Maintenance is quite important at this time of year because the plants do need regular weeding. Also, because of the amount of growth, a feed would be a good idea.

If you want a fast-acting feed, then one which dissolves in water is a good choice. There are a number from which to choose, but do remember these feeds are a bit like tonics.

They do nothing for the soil, but are the equivalent of a cup of coffee – the effects soon wear off!

If it’s to be liquid feeding, then from now until the middle of September you should apply a good soak once every 10 days.

Use the maximum strength recommended on the container, but never add more because it makes the soil water too strong and can mean the plants are dehydrated.

This is because the soil water will absorb the water in the plants, just like old-fashioned weed killers.

A much better idea is to gently fork in a long-lasting fertiliser such as fish, blood and bone, a flower fertiliser or good old Vitax Q 4.

These are all best applied just before rain is forecast and the great thing is that you only need one dose to last until the end of September, after which it’s a waste of money feeding the herbaceous plants.

If you’d like perfection, the best idea is to give a liquid feed first, then the following day add the powdered fertiliser so that the liquid one starts to work.

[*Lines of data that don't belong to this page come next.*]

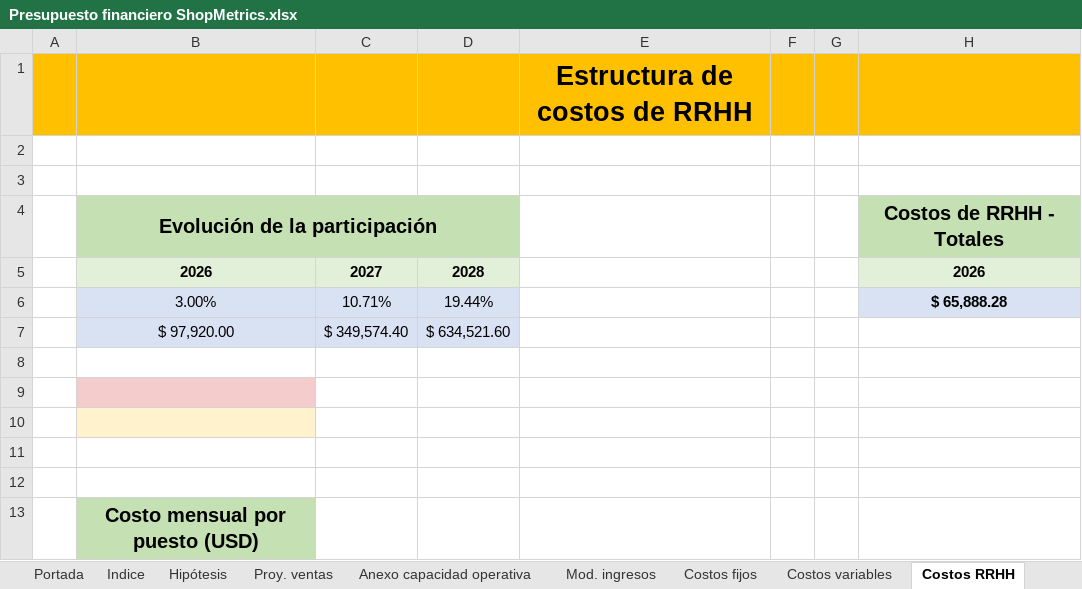
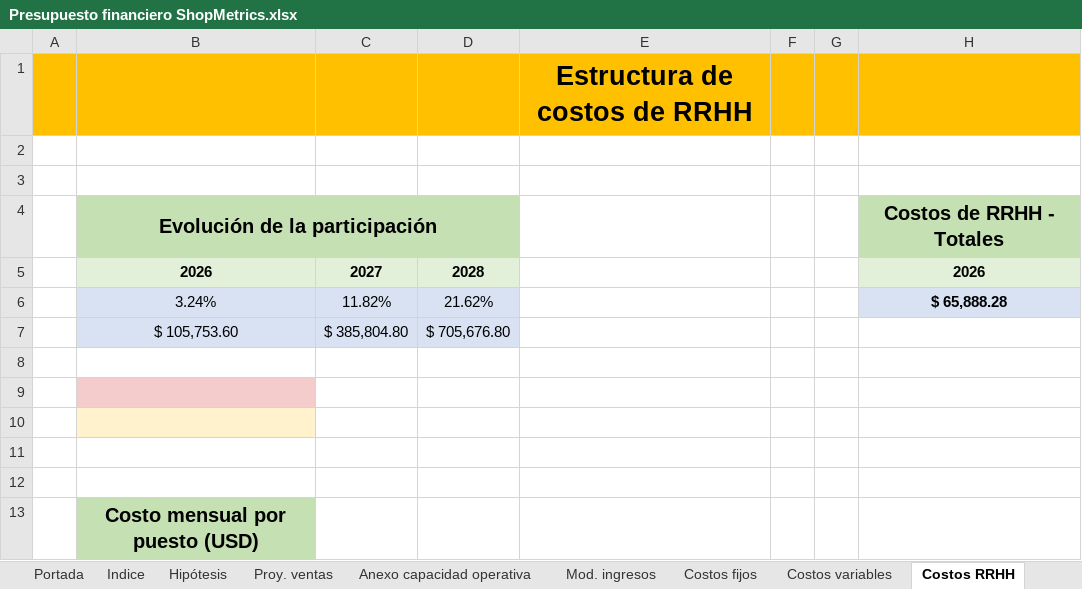
Before and after one commit to javieravellanedaa/ShopMetrics-Negocio, an Excel workbook: documento/Presupuesto financiero ShopMetrics.xlsx, sheet Costos RRHH, drawn as a sheet; only a part is shown; values as stored, in another font and other column widths than the file's, no borders; charts and pictures not drawn; removed rows and columns are numbered as before the commit, all else as after; rows hold the shown columns only; the diff names each change by its address in the sheet, - before the commit and + after, or states it on an @@ line.

```diff
--- a/documento/Presupuesto financiero ShopMetrics.xlsx (sheet Costos RRHH)
+++ b/documento/Presupuesto financiero ShopMetrics.xlsx (sheet Costos RRHH)
-B6: 3.00%
+B6: 3.24%
-C6: 10.71%
+C6: 11.82%
-D6: 19.44%
+D6: 21.62%
-row 7:  | $ 97,920.00 | $ 349,574.40 | $ 634,521.60
+row 7:  | $ 105,753.60 | $ 385,804.80 | $ 705,676.80
```
Also changed, not shown: sheet Costos variables, sheet Proy. ventas, sheet Anexo capacidad operativa, sheet Presupuesto financiero, sheet Mod. egresos, sheet Mod. ingresos, 4 more sheets, charts or pictures, 30 other files.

As the effects work off, the powdered one comes into play.

I’m often asked about fertilisers and the reasons why they have different formulations when you read the small print.

Well, all you have to remember is that nitrogen makes plants grow, phosphoric acid ensures a good root and seeds whilst the spice of life itself is potash because it’s responsible for healthy tissues, strength, flower colour and taste.

It’s just that we have to get the proportions right otherwise there are problems.

If we look at leafy plants such as cabbages and the lawn, they all like a high nitrogen feed.

Flowers and fruit need a high potash feed, but they all need some phosphoric acid for the roots.

On the other hand, if plants are a bit slow in growing, then give them a liquid feed which is high in nitrogen. Or, if the flowers won’t bloom, give them one high in potash.

The old boys at the allotments are really clever, as they like to buy what are known as straight fertilisers to mix up their own special formulations.